So, all going well, this October will see me in Romania, where I will reside for a year at the Research Institute of the University of Bucharest whilst working on my project ‘The Ethics of Investigation: When are we obliged to take conspiracy theories seriously?’.
I’ve been pitching this project for several years now, and had almost entirely given up the idea it would ever get anywhere. I had a back-up plan for achieving the ends of the project another way, but now it looks as if plan C (for there is never a plan A; plan A is always a post facto justification for what actually happened) can disappear into the mist, never to be spoken of again.
The project, which I sometimes just call ‘Taking conspiracy theories seriously’, is an extension of my PhD and book. After all, whether or not you think conspiracy theories are typically false beliefs, or that they do not entirely deserve their bad reputation, conspiracy theories in contemporary political discourse are problematic. On the one hand, if some claim about the existence of conspiracy involving the members of an influential, public institution turns out to be true, then we are obliged to take action. On the other hand, there are so many conspiracy theories bandied about in public discourse that – for the average person – it is hard to know which conspiracy theories to take seriously.
In my book I argue – qua Charles Pigden – that the notion conspiracy theories are prima facie unwarranted (and thus not worth taking seriously) is a modern superstition; it turns out that there are a range of cases where it permissible and sometimes obligatory to believe conspiracy theories.

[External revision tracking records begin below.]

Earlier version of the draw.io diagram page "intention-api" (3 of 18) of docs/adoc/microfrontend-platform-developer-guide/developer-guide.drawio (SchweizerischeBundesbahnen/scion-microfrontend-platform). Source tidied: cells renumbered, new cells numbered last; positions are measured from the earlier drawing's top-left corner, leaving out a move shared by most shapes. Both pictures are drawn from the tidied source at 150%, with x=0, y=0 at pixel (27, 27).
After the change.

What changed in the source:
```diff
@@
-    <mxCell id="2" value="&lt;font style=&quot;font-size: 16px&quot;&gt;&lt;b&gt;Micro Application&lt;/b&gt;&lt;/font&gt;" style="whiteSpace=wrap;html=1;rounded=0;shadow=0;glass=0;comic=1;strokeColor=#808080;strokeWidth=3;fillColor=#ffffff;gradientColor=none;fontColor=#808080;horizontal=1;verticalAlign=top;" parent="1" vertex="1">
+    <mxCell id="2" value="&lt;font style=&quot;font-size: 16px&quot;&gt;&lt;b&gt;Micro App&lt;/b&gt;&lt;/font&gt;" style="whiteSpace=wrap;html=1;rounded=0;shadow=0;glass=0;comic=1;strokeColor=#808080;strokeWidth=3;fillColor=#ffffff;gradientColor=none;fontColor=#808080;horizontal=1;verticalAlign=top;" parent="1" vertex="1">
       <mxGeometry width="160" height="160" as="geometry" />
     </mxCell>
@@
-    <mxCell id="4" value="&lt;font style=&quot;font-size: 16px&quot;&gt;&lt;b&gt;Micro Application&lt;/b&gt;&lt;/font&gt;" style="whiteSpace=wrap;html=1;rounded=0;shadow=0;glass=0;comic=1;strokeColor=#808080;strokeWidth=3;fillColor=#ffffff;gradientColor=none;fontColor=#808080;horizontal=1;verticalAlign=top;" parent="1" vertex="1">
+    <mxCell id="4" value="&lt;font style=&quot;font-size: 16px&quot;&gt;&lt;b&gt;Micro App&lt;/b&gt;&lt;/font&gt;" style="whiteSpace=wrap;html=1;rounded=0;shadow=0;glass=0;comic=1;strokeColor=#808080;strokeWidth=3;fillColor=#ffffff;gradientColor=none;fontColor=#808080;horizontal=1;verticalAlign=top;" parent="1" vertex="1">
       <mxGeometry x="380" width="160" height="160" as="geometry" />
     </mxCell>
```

I am extending that analysis into the development of an ‘ethics of investigation’: in what range of cases are we actually obliged to go and look at the evidence. Not just that; when – if ever – might we be entitled to be dismissive of a conspiracy theory without investigating it?
I plan to examine three related problems:

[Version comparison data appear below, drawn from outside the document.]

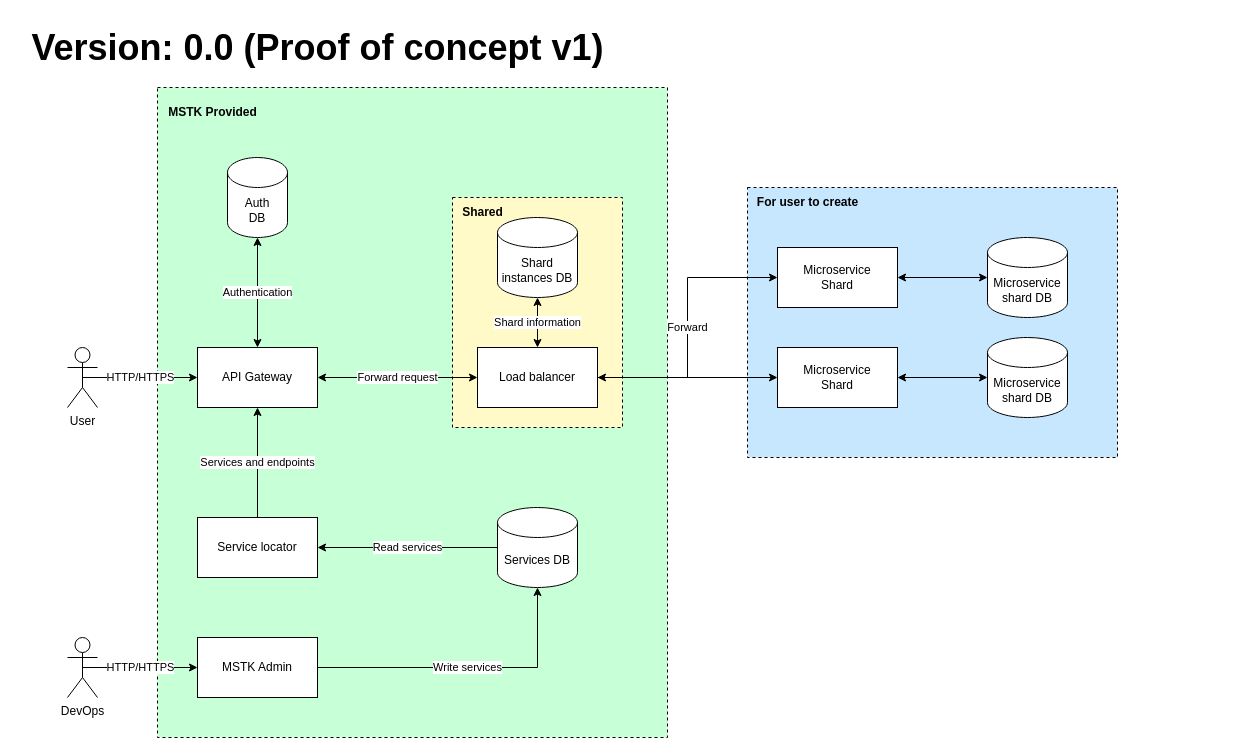
The draw.io diagram design/PoCv1.drawio in nfwGytautas/wdtk-cli, before the edit. Source tidied: cells renumbered, new cells numbered last; positions are measured from the earlier drawing's top-left corner, leaving out a move shared by most shapes. Both pictures are drawn from the tidied source at 100%, with x=0, y=0 at pixel (17, 17).
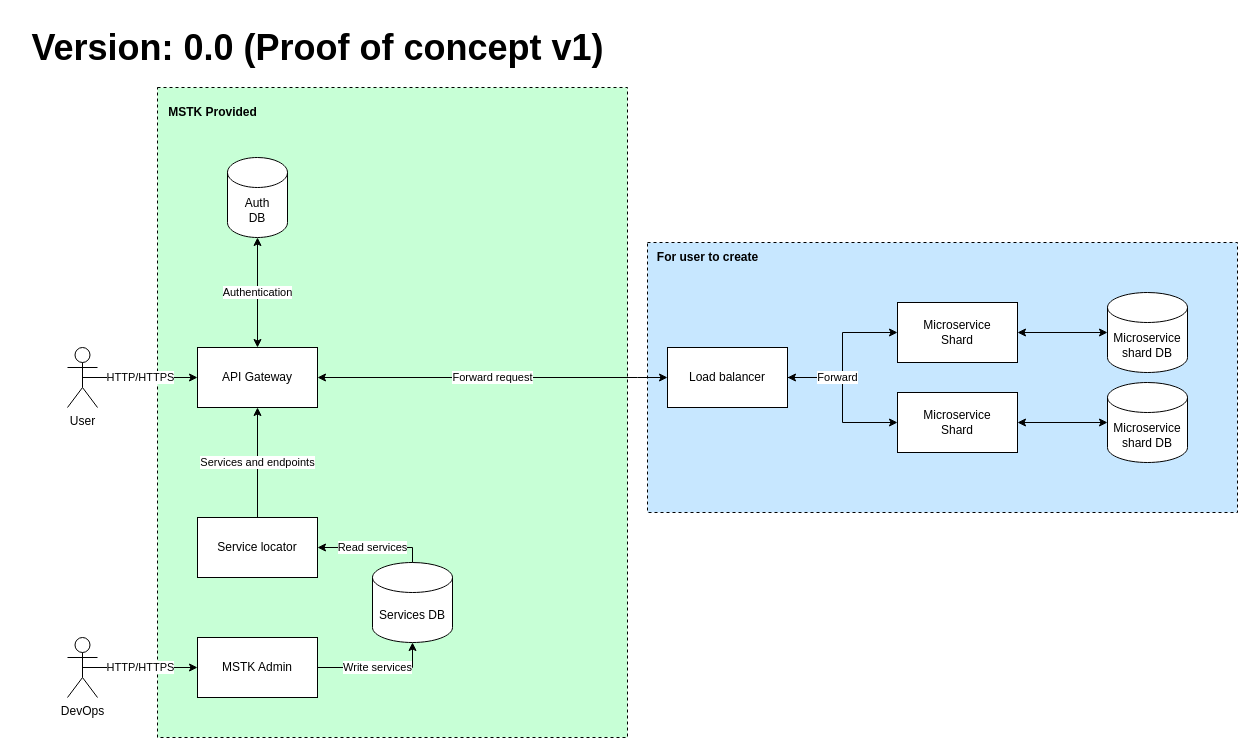
The same page after the edit.

The change refers to these unchanged cells:
```xml
<mxCell id="9" value="API Gateway" style="whiteSpace=wrap;html=1;verticalAlign=middle;" parent="1" vertex="1">
  <mxGeometry x="180" y="330" width="120" height="60" as="geometry" />
</mxCell>
<mxCell id="10" value="Service locator" style="rounded=0;whiteSpace=wrap;html=1;" parent="1" vertex="1">
  <mxGeometry x="180" y="500" width="120" height="60" as="geometry" />
</mxCell>
```

What changed in the source:
```diff
@@
     <mxCell id="2" style="whiteSpace=wrap;html=1;dashed=1;perimeterSpacing=0;strokeWidth=1;fillColor=#c7e7ff;" parent="1" vertex="1">
-      <mxGeometry x="730" y="170" width="370" height="270" as="geometry" />
+      <mxGeometry x="630" y="225" width="590" height="270" as="geometry" />
     </mxCell>
     <mxCell id="3" style="whiteSpace=wrap;html=1;dashed=1;perimeterSpacing=0;strokeWidth=1;fillColor=#C7FFD6;" parent="1" vertex="1">
-      <mxGeometry x="140" y="70" width="510" height="650" as="geometry" />
+      <mxGeometry x="140" y="70" width="470" height="650" as="geometry" />
     </mxCell>
-    <mxCell id="4" style="whiteSpace=wrap;html=1;dashed=1;perimeterSpacing=0;strokeWidth=1;fillColor=#fffac7;" parent="1" vertex="1">
-      <mxGeometry x="435" y="180" width="170" height="230" as="geometry" />
-    </mxCell>
@@
     <mxCell id="7" value="Forward request" style="edgeStyle=orthogonalEdgeStyle;rounded=0;jettySize=auto;html=1;exitX=1;exitY=0.5;exitDx=0;exitDy=0;entryX=0;entryY=0.5;entryDx=0;entryDy=0;strokeColor=default;startArrow=classic;startFill=1;" parent="1" edge="1" source="9" target="13">
       <mxGeometry relative="1" as="geometry">
         <Array as="points">
-          <mxPoint x="390" y="360" />
-          <mxPoint x="390" y="360" />
+          <mxPoint x="620" y="360" />
+          <mxPoint x="620" y="360" />
         </Array>
       </mxGeometry>
     </mxCell>
@@
     <mxCell id="12" value="Forward" style="edgeStyle=orthogonalEdgeStyle;rounded=0;jettySize=auto;html=1;exitX=1;exitY=0.5;exitDx=0;exitDy=0;entryX=0;entryY=0.5;entryDx=0;entryDy=0;strokeColor=default;startArrow=classic;startFill=1;" parent="1" edge="1" source="13" target="20">
-      <mxGeometry relative="1" as="geometry" />
+      <mxGeometry x="-0.35" relative="1" as="geometry" />
     </mxCell>
     <mxCell id="13" value="Load balancer" style="rounded=0;whiteSpace=wrap;html=1;" parent="1" vertex="1">
-      <mxGeometry x="460" y="330" width="120" height="60" as="geometry" />
+      <mxGeometry x="650" y="330" width="120" height="60" as="geometry" />
     </mxCell>
     <mxCell id="14" value="Microservice&lt;br&gt;Shard" style="whiteSpace=wrap;html=1;rounded=0;" parent="1" vertex="1">
-      <mxGeometry x="760" y="330" width="120" height="60" as="geometry" />
+      <mxGeometry x="880" y="375" width="120" height="60" as="geometry" />
     </mxCell>
     <mxCell id="15" value="Services DB" style="shape=cylinder3;whiteSpace=wrap;html=1;boundedLbl=1;backgroundOutline=1;size=15;" parent="1" vertex="1">
-      <mxGeometry x="480" y="490" width="80" height="80" as="geometry" />
+      <mxGeometry x="355" y="545" width="80" height="80" as="geometry" />
     </mxCell>
-    <mxCell id="16" value="Read services" style="endArrow=classic;startArrow=none;html=1;rounded=0;entryX=1;entryY=0.5;entryDx=0;entryDy=0;exitX=0;exitY=0.5;exitDx=0;exitDy=0;exitPerimeter=0;startFill=0;" parent="1" edge="1" source="15" target="10">
-      <mxGeometry relative="1" as="geometry" />
+    <mxCell id="16" value="Read services" style="endArrow=classic;startArrow=none;html=1;rounded=0;entryX=1;entryY=0.5;entryDx=0;entryDy=0;exitX=0.5;exitY=0;exitDx=0;exitDy=0;exitPerimeter=0;startFill=0;" parent="1" edge="1" source="15" target="10">
+      <mxGeometry relative="1" as="geometry">
+        <Array as="points">
+          <mxPoint x="395" y="530" />
+        </Array>
+      </mxGeometry>
     </mxCell>
@@
     <mxCell id="18" value="Microservice shard DB" style="shape=cylinder3;whiteSpace=wrap;html=1;boundedLbl=1;backgroundOutline=1;size=15;" parent="1" vertex="1">
-      <mxGeometry x="970" y="320" width="80" height="80" as="geometry" />
+      <mxGeometry x="1090" y="365" width="80" height="80" as="geometry" />
     </mxCell>
@@
     <mxCell id="20" value="Microservice&lt;br&gt;Shard" style="whiteSpace=wrap;html=1;rounded=0;" parent="1" vertex="1">
-      <mxGeometry x="760" y="230" width="120" height="60" as="geometry" />
+      <mxGeometry x="880" y="285" width="120" height="60" as="geometry" />
     </mxCell>
     <mxCell id="21" value="Microservice shard DB" style="shape=cylinder3;whiteSpace=wrap;html=1;boundedLbl=1;backgroundOutline=1;size=15;" parent="1" vertex="1">
-      <mxGeometry x="970" y="220" width="80" height="80" as="geometry" />
+      <mxGeometry x="1090" y="275" width="80" height="80" as="geometry" />
     </mxCell>
@@
     <mxCell id="25" value="For user to create&lt;br&gt;" style="text;html=1;align=center;verticalAlign=middle;strokeColor=none;fillColor=none;fontStyle=1;" parent="1" vertex="1">
-      <mxGeometry x="730" y="170" width="120" height="30" as="geometry" />
+      <mxGeometry x="630" y="225" width="120" height="30" as="geometry" />
     </mxCell>
-    <mxCell id="26" value="Shared&lt;br&gt;" style="text;html=1;align=center;verticalAlign=middle;strokeColor=none;fillColor=none;fontStyle=1;" parent="1" vertex="1">
-      <mxGeometry x="435" y="180" width="60" height="30" as="geometry" />
-    </mxCell>
@@
-    <mxCell id="28" value="Shard information" style="edgeStyle=orthogonalEdgeStyle;rounded=0;jettySize=auto;html=1;exitX=0.5;exitY=1;exitDx=0;exitDy=0;exitPerimeter=0;entryX=0.5;entryY=0;entryDx=0;entryDy=0;startArrow=classic;startFill=1;" parent="1" edge="1" source="29" target="13">
-      <mxGeometry relative="1" as="geometry" />
-    </mxCell>
-    <mxCell id="29" value="Shard instances DB" style="shape=cylinder3;whiteSpace=wrap;html=1;boundedLbl=1;backgroundOutline=1;size=15;" parent="1" vertex="1">
-      <mxGeometry x="480" y="200" width="80" height="80" as="geometry" />
-    </mxCell>
```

- When is it rational for citizens to trust public officials, given that conspiracy theories which portray them as guilty of suspicious or even sinister activities sometimes turn out to be true?
- What sort of political culture, and what kinds of social arrangements, would ensure that it is, on the whole, rational for citizens to trust politicians and others acting in a public capacity (and to also take a sceptical view of conspiracy theories)?
- When is it rational for journalists and others to take conspiracy theories seriously and even to investigate them? Could it be rational to take a conspiracy theory seriously even when it is not rational to believe it?
In an environment in which people take a dim view of conspiracy theories, conspiracies can multiply and prosper. If nobody takes conspiracy theories seriously, then it is much easier for conspirators to succeed. Conversely, in an environment in which conspiracy theories are taken seriously, and investigated by journalists, police and the like, conspiracies should be much likely to fail. Thus, influential institutions and the people who run them are more likely to be trustworthy if they are not automatically trusted, but, rather, are subject to the vigilance of, say, an investigative press –- moreover, a press which does not think it a mark of intellectual sophistication to dismiss conspiracy theories out of hand.
My project will provide a framework for such an ethics of investigation with regard to conspiracy theories, which is rooted in Epistemology — with respect to the rationality of such beliefs — and Ethics — with respect to when we might be obligated to treat claims of conspiracy seriously.
Roll on October!